§ **PROBLEM TO WORK ON**:
Return only what lies between the first line of the entries and the line containing "Add a boot-from-flash-image example testbench", both lines included.

§ **SUPPLIED MATERIAL**:

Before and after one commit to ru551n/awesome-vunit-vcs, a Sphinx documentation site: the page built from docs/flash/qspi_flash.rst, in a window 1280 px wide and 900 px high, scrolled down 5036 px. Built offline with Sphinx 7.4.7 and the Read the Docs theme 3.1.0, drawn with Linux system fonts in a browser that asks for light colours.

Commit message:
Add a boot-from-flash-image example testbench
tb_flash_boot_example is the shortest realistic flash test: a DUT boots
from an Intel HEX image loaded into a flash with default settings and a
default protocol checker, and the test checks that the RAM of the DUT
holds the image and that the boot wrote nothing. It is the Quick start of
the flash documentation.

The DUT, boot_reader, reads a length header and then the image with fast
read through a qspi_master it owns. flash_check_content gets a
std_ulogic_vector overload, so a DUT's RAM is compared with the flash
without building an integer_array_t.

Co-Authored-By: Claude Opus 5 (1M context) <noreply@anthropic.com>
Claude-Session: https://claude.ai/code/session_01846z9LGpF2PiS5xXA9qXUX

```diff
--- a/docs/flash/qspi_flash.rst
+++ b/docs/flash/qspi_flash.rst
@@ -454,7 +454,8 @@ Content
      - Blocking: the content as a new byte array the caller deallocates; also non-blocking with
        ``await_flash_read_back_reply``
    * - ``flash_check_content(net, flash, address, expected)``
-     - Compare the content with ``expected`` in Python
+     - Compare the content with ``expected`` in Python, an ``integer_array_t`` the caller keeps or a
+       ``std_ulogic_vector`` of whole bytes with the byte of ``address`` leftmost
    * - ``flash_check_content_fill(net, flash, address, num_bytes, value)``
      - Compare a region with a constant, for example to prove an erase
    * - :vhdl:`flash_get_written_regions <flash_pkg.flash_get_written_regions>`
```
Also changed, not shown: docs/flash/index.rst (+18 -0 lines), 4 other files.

§ **WRITTEN ANSWER**:
Before and after one commit to ru551n/awesome-vunit-vcs, a Sphinx documentation site: the page built from docs/flash/qspi_flash.rst, in a window 1280 px wide and 900 px high, scrolled down 5036 px. Built offline with Sphinx 7.4.7 and the Read the Docs theme 3.1.0, drawn with Linux system fonts in a browser that asks for light colours.

Commit message:
Add a boot-from-flash-image example testbench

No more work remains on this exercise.